Cora Johnson was Worthy Matron in 1974 when the chapter celebrated their Fortieth Anniversary.Secretary Anne Thompson gave a resume of the chapter’s 40 year history.Twenty five year pins were presented to Ruth Sandvik and Mildred Counter.
The fifthtieth anniversary was indeed a lovely event, Worthy Matron Marilyn George was in charge.A community tea was held in the afternoon November 3, 1984. Maxine Husvik set up a table of memorablia for guests to reminisce.There were five living charter members who still belonged to the chapter.Relatives of the charter members, and members from Wrangell who were instrumental in starting the Petersburg Chapter were in attendance.Wes Randrup was the master of ceremonies.One note – the Wrangell Rainbow Girls had four grand officers this year.Lois Ballard was the Grand Worthy Advisor.She is the second Wrangell resident to head the state organization.Nancy Dow was grand worthy advisor in 1969.
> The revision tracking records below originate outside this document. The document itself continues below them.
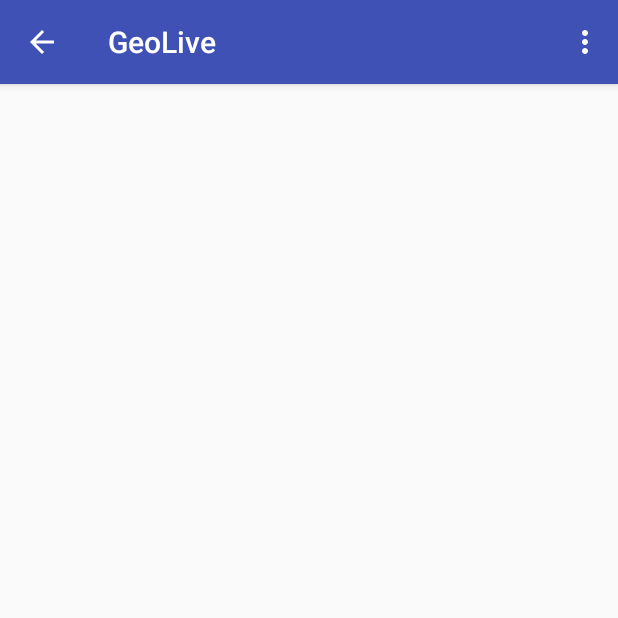
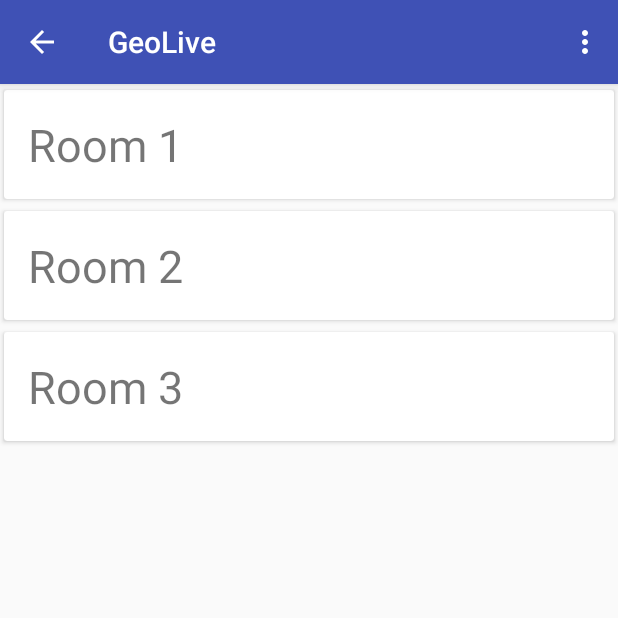
Before and after one commit to yuchenhecs/geolive, an Android app: the MainActivity screen opened directly, with no data from a screen before it, in the options menu, after a tap on "Settings", on a phone screen of 412 x 824 dp, the top half of it. Run offline under Robolectric (Android 15) with nearby library versions, the phone set to English and light mode, and no system bars; 2 statements that could not run were skipped.

Commit message:
add basic recycler view and card view for main acticity

```diff
--- a/GeoLive/app/build.gradle
+++ b/GeoLive/app/build.gradle
@@ -20,8 +20,10 @@ android {
 }
 
 dependencies {
-    compile fileTree(dir: 'libs', include: ['*.jar'])
+    compile fileTree(include: ['*.jar'], dir: 'libs')
     testCompile 'junit:junit:4.12'
     compile 'com.android.support:appcompat-v7:22.2.1'
     compile 'com.android.support:design:22.2.1'
+    compile 'com.android.support:cardview-v7:23.0.1'
+    compile 'com.android.support:recyclerview-v7:23.0.1'
 }
--- a/GeoLive/app/src/main/AndroidManifest.xml
+++ b/GeoLive/app/src/main/AndroidManifest.xml
@@ -26,6 +26,10 @@
             android:name=".MainActivity"
             android:label="@string/title_activity_main" >
         </activity>
+        <activity
+            android:name=".ChatRoomActivity"
+            android:label="@string/title_activity_chat_room" >
+        </activity>
     </application>
 
 </manifest>
--- /dev/null
+++ b/GeoLive/app/src/main/java/com/uiuc/tbdex/geolive/ChatRoom.java
@@ -0,0 +1,17 @@
+package com.uiuc.tbdex.geolive;
+
+/**
+ * Created by qiuding on 10/17/2015.
+ */
+public class ChatRoom {
+    private String title;
+    private int numOfPeople;
+
+    public ChatRoom(String title) {
+        this.title = title;
+    }
+
+    public String getTitle() {
+        return title;
+    }
+}
--- /dev/null
+++ b/GeoLive/app/src/main/java/com/uiuc/tbdex/geolive/LocRecoRecyclerViewAdapter.java
@@ -0,0 +1,74 @@
+package com.uiuc.tbdex.geolive;
+
+import android.support.v7.widget.CardView;
+import android.support.v7.widget.RecyclerView;
+import android.view.LayoutInflater;
+import android.view.View;
+import android.view.ViewGroup;
+import android.widget.TextView;
+import android.widget.Toast;
+
+import java.util.List;
+
+/**
+ * Created by qiuding on 10/17/2015.
+ */
+public class LocRecoRecyclerViewAdapter extends RecyclerView.Adapter<LocRecoRecyclerViewAdapter.RecommendationViewHolder> {
+
+    public static class RecommendationViewHolder extends RecyclerView.ViewHolder {
+
+        CardView cardView;
+        TextView roomTitle;
+        ChatRoom currentRoom;
+
+
+        RecommendationViewHolder(final View itemView) {
+            super(itemView);
+            cardView = (CardView) itemView.findViewById(R.id.card_view);
+            roomTitle = (TextView) itemView.findViewById(R.id.room_title);
+            cardView.setOnClickListener(new View.OnClickListener() {
+                @Override
+                public void onClick(View v) {
+                    Toast toast = Toast.makeText(v.getContext(), currentRoom.getTitle(), Toast.LENGTH_LONG);
+                    toast.show();
+                }
+            });
+        }
+    }
+
+
+    List<ChatRoom> chatRooms;
+
+
+    LocRecoRecyclerViewAdapter(List<ChatRoom> chatRooms) {
+        this.chatRooms = chatRooms;
+    }
+
+
+    @Override
+    public void onAttachedToRecyclerView(RecyclerView recyclerView) {
+        super.onAttachedToRecyclerView(recyclerView);
+    }
+
+
+    @Override
+    public RecommendationViewHolder onCreateViewHolder(ViewGroup viewGroup, int i) {
+        View view = LayoutInflater
+                .from(viewGroup.getContext())
+                .inflate(R.layout.loc_reco_card_view, viewGroup, false);
+        return new RecommendationViewHolder(view);
+    }
+
+
+    @Override
+    public void onBindViewHolder(RecommendationViewHolder recommendationViewHolder, int i) {
+        recommendationViewHolder.roomTitle.setText(chatRooms.get(i).getTitle());
+        recommendationViewHolder.currentRoom = chatRooms.get(i);
+    }
+
+
+    @Override
+    public int getItemCount() {
+        return chatRooms.size();
+    }
+}
--- a/GeoLive/app/src/main/java/com/uiuc/tbdex/geolive/LoginActivity.java
+++ b/GeoLive/app/src/main/java/com/uiuc/tbdex/geolive/LoginActivity.java
@@ -33,6 +33,7 @@ import java.util.List;
 
 /**
  * A login screen that offers login via email/password.
+ * TODO: skip login if user has already logged in
  */
 public class LoginActivity extends AppCompatActivity implements LoaderCallbacks<Cursor> {
 
--- a/GeoLive/app/src/main/java/com/uiuc/tbdex/geolive/MainActivity.java
+++ b/GeoLive/app/src/main/java/com/uiuc/tbdex/geolive/MainActivity.java
@@ -8,6 +8,8 @@ import android.support.v4.app.FragmentManager;
 import android.content.Context;
 import android.os.Build;
 import android.os.Bundle;
+import android.support.v7.widget.LinearLayoutManager;
+import android.support.v7.widget.RecyclerView;
 import android.view.Gravity;
 import android.view.LayoutInflater;
 import android.view.Menu;
@@ -18,6 +20,9 @@ import android.support.v4.widget.DrawerLayout;
 import android.widget.ArrayAdapter;
 import android.widget.TextView;
 
+import java.util.ArrayList;
+import java.util.List;
+
 public class MainActivity extends AppCompatActivity
         implements NavigationDrawerFragment.NavigationDrawerCallbacks {
 
@@ -25,6 +30,9 @@ public class MainActivity extends AppCompatActivity
      * Fragment managing the behaviors, interactions and presentation of the navigation drawer.
      */
     private NavigationDrawerFragment mNavigationDrawerFragment;
+
+    private RecyclerView mRecyclerView;
+    private List<ChatRoom> chatRooms;
 
     /**
      * Used to store the last screen title. For use in {@link #restoreActionBar()}.
@@ -44,6 +52,13 @@ public class MainActivity extends AppCompatActivity
         mNavigationDrawerFragment.setUp(
                 R.id.navigation_drawer,
                 (DrawerLayout) findViewById(R.id.drawer_layout));
+
+
+        mRecyclerView = (RecyclerView) findViewById(R.id.loc_reco_recycler_view);
+        mRecyclerView.setLayoutManager(new LinearLayoutManager(this));
+        initializeData();
+        initializeAdapter();
+
     }
 
     @Override
@@ -145,4 +160,17 @@ public class MainActivity extends AppCompatActivity
         }
     }
 
+
+    private void initializeData() {
+        chatRooms = new ArrayList<>();
+        chatRooms.add(new ChatRoom("Room 1"));
+        chatRooms.add(new ChatRoom("Room 2"));
+        chatRooms.add(new ChatRoom("Room 3"));
+    }
+
+
+    private void initializeAdapter() {
+        LocRecoRecyclerViewAdapter locRecoRecyclerViewAdapter = new LocRecoRecyclerViewAdapter(chatRooms);
+        mRecyclerView.setAdapter(locRecoRecyclerViewAdapter);
+    }
 }
--- a/GeoLive/app/src/main/res/layout/activity_main.xml
+++ b/GeoLive/app/src/main/res/layout/activity_main.xml
@@ -7,7 +7,13 @@
     <!-- As the main content view, the view below consumes the entire
          space available using match_parent in both dimensions. -->
     <FrameLayout android:id="@+id/container" android:layout_width="match_parent"
-        android:layout_height="match_parent" />
+        android:layout_height="match_parent">
+        <android.support.v7.widget.RecyclerView
+            android:id="@+id/loc_reco_recycler_view"
+            android:scrollbars="vertical"
+            android:layout_width="match_parent"
+            android:layout_height="match_parent"/>
+    </FrameLayout>
 
     <!-- android:layout_gravity="start" tells DrawerLayout to treat
          this as a sliding drawer on the left side for left-to-right
--- /dev/null
+++ b/GeoLive/app/src/main/res/layout/loc_reco_card_view.xml
@@ -0,0 +1,24 @@
+<?xml version="1.0" encoding="utf-8"?>
+<android.support.v7.widget.CardView xmlns:android="http://schemas.android.com/apk/res/android"
+    xmlns:card_view="http://schemas.android.com/apk/res-auto"
+    android:id="@+id/card_view"
+    android:layout_width="match_parent"
+    android:layout_height="wrap_content"
+    android:clickable="true"
+    card_view:cardUseCompatPadding="true">
+
+    <RelativeLayout
+        android:layout_width="match_parent"
+        android:layout_height="wrap_content"
+        android:padding="16dp">
+
+        <TextView
+            android:id="@+id/room_title"
+            android:layout_width="wrap_content"
+            android:layout_height="wrap_content"
+            android:layout_alignParentTop="true"
+            android:textSize="30sp" />
+
+    </RelativeLayout>
+
+</android.support.v7.widget.CardView>
```
Also changed, not shown: GeoLive/app/src/main/java/com/uiuc/tbdex/geolive/ChatRoomActivity.java (added, +37 -0 lines), GeoLive/app/src/main/res/layout/activity_chat_room.xml (added, +47 -0 lines), GeoLive/app/src/main/res/menu/menu_chat_room.xml (added, +7 -0 lines), GeoLive/app/src/main/res/values/strings.xml (+23 -0 lines), 1 other file.
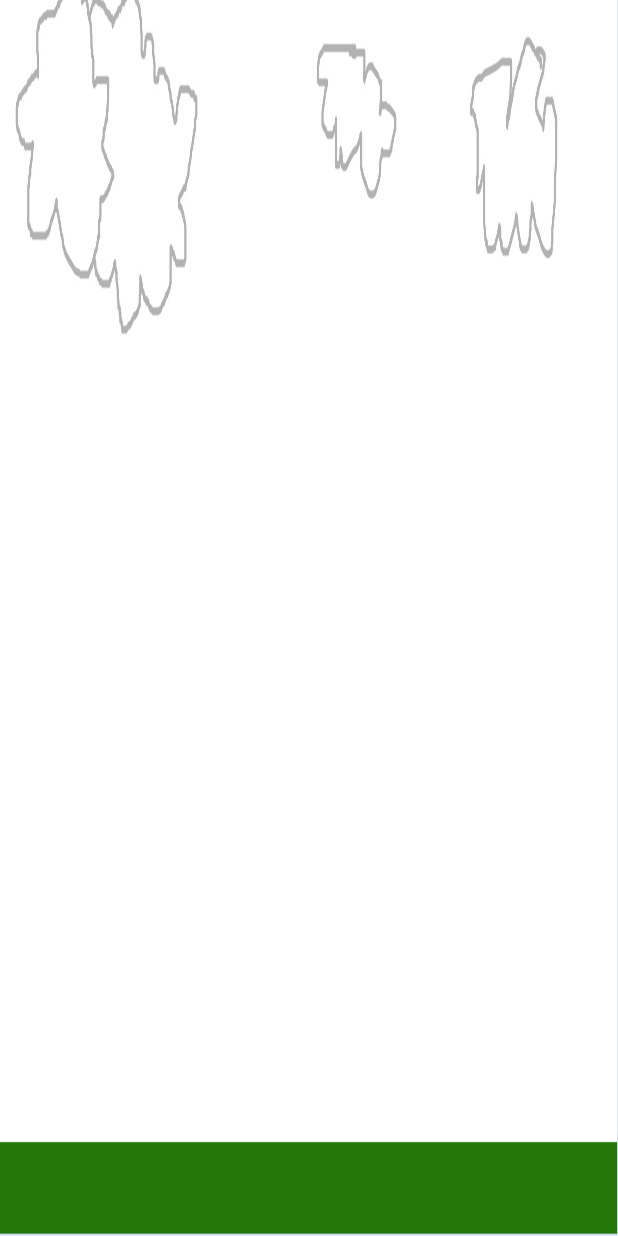
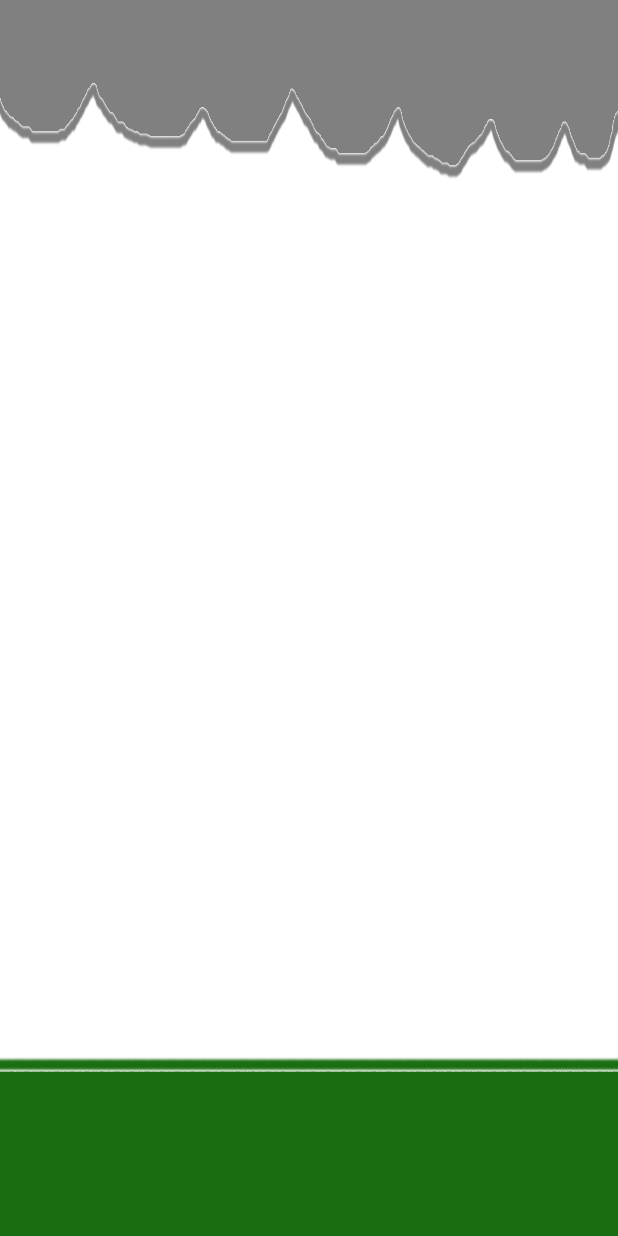
Before and after one commit to AlexBlair42/StickChase, an Android app: the layout activity_game.xml on its own in the app's theme, with its tools: preview values and no code run, on a phone screen of 412 x 824 dp. Run offline under Robolectric (Android 15) with nearby library versions, the light colour scheme and no system bars.

Commit message:
Add scrolling background and properly scale to fit any screen

```diff
--- a/StickChase/app/src/main/java/com/dna/stickchase/stickchase/Background.java
+++ b/StickChase/app/src/main/java/com/dna/stickchase/stickchase/Background.java
@@ -3,9 +3,7 @@ package com.dna.stickchase.stickchase;
 import android.graphics.Bitmap;
 import android.graphics.Canvas;
 
-/**
- * Created by Alex on 4/5/2016.
- */
+
 public class Background {
 
     private Bitmap image;
--- a/StickChase/app/src/main/java/com/dna/stickchase/stickchase/GamePanel.java
+++ b/StickChase/app/src/main/java/com/dna/stickchase/stickchase/GamePanel.java
@@ -7,9 +7,6 @@ import android.view.MotionEvent;
 import android.view.SurfaceHolder;
 import android.view.SurfaceView;
 
-/**
- * Created by Alex on 4/5/2016.
- */
 
 public class GamePanel extends SurfaceView implements SurfaceHolder.Callback {
 
@@ -54,7 +51,7 @@ public class GamePanel extends SurfaceView implements SurfaceHolder.Callback {
     @Override
     public void surfaceCreated(SurfaceHolder holder){
 
-        bg = new Background(BitmapFactory.decodeResource(getResources(), R.drawable.testbackground));
+        bg = new Background(BitmapFactory.decodeResource(getResources(), R.drawable.background));
 
         // we can safely start the game loop
 
--- a/StickChase/app/src/main/res/layout/activity_game.xml
+++ b/StickChase/app/src/main/res/layout/activity_game.xml
@@ -2,15 +2,15 @@
 <android.support.design.widget.CoordinatorLayout xmlns:android="http://schemas.android.com/apk/res/android"
     xmlns:app="http://schemas.android.com/apk/res-auto"
     xmlns:tools="http://schemas.android.com/tools"
-    android:layout_width="match_parent"
-    android:layout_height="match_parent"
+    android:layout_width="wrap_content"
+    android:layout_height="wrap_content"
     android:fitsSystemWindows="true"
     tools:context="com.dna.stickchase.stickchase.Game"
-    android:background="@drawable/testbackground"
+    android:background="@drawable/background"
     >
 
     <android.support.design.widget.AppBarLayout
-        android:layout_width="match_parent"
+        android:layout_width="wrap_content"
         android:layout_height="wrap_content"
         android:theme="@style/AppTheme.AppBarOverlay">
 
--- a/StickChase/app/src/main/res/layout/content_game.xml
+++ b/StickChase/app/src/main/res/layout/content_game.xml
@@ -2,8 +2,8 @@
 <RelativeLayout xmlns:android="http://schemas.android.com/apk/res/android"
     xmlns:app="http://schemas.android.com/apk/res-auto"
     xmlns:tools="http://schemas.android.com/tools"
-    android:layout_width="match_parent"
-    android:layout_height="match_parent"
+    android:layout_width="fill_parent"
+    android:layout_height="fill_parent"
     android:paddingBottom="@dimen/activity_vertical_margin"
     android:paddingLeft="@dimen/activity_horizontal_margin"
     android:paddingRight="@dimen/activity_horizontal_margin"
```
Also changed, not shown: StickChase/app/src/main/res/drawable-mdpi/testbackground.jpg (deleted), StickChase/app/src/main/res/drawable-nodpi/background.png (added), 1 other file.
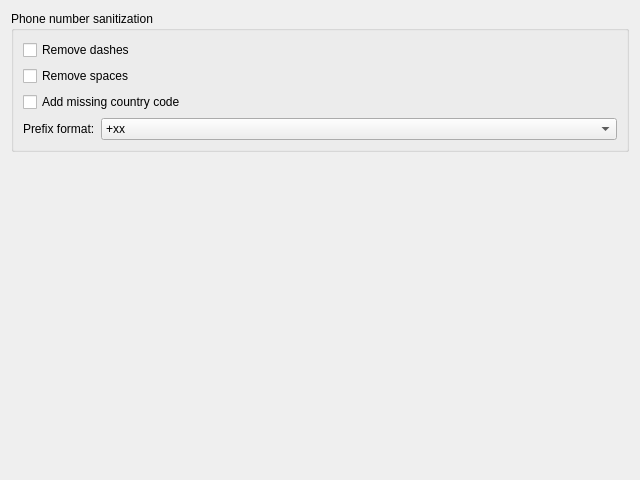
Qt form widgets/settingspages/ordersettingspage.ui (arturo182/lectronizer) before a commit.
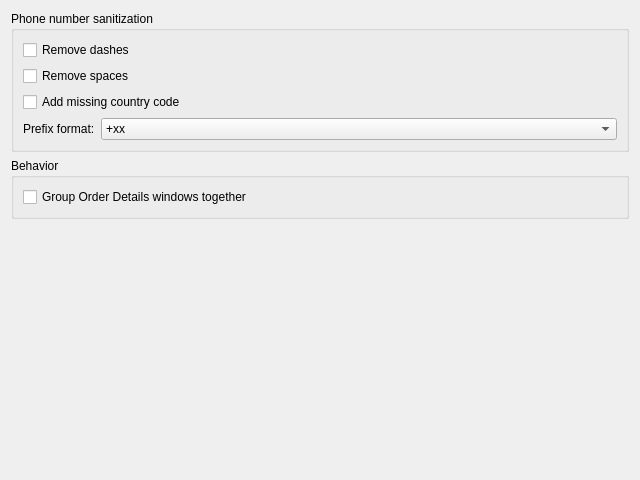
The same form after that commit.

Commit message: Add an option to group Order Details windows

```diff
--- a/widgets/settingspages/ordersettingspage.ui
+++ b/widgets/settingspages/ordersettingspage.ui
@@ -65,6 +65,22 @@
      </layout>
     </widget>
    </item>
+   <item>
+    <widget class="QGroupBox" name="behaviorGroupBox">
+     <property name="title">
+      <string>Behavior</string>
+     </property>
+     <layout class="QVBoxLayout" name="verticalLayout">
+      <item>
+       <widget class="QCheckBox" name="groupOrderDetailWindowsCheckBox">
+        <property name="text">
+         <string>Group Order Details windows together</string>
+        </property>
+       </widget>
+      </item>
+     </layout>
+    </widget>
+   </item>
    <item>
     <spacer name="verticalSpacer">
      <property name="orientation">
```
The commit also changes 10 other files.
In 1989 Florence Leroy chaired the Soup and Homemade Bread booth at Octoberfest, as a fund raiser to send our delegate to Triennial.Then a St Patrick’s Day Bridge and Pinochle Party was enjoyed by all.Worthy Matron Ardis Benson hosted the Fathers’Day Salmon Bake at her home on Sandy Beach.
Vivian Westre, Past Matron, was appointed Deputy to the MWGM for SE Alaska in 1991.She was honored to serve in this position until 1998.
In 1993 the chapter voted to change their meetings from twice a month, to just one meeting a month because of poor attendance and difficulty in getting officers.
Over the years the chapter supported local needs with annual donations, including the PTA for a covered elementary school playground, the Masonic building fund, a local scholarship, the Hospital Guild, and the Hospital Long Term Care for a lift chair and electric bed, the Salvation Army for the Noon Soup Kitchen, the High School CloseUp program, and Operation Graduation, our public radio stationKFSK, and Christian radio station KRSA, Valdez chapter when a member’s daughter needed a liver transplant, andour local museum .Donations were also made to the General Grand Chapter Projects including ESTARL, Puson Children’s Charity Hospital, Peace Garden, Cancer Research and the Shriner’s Hospital for Crippled Children.
In 2001 the small chapter voted to close after sixty seven years of active service.Some members have joined the Juneau Chapter and the Skagway Chapter.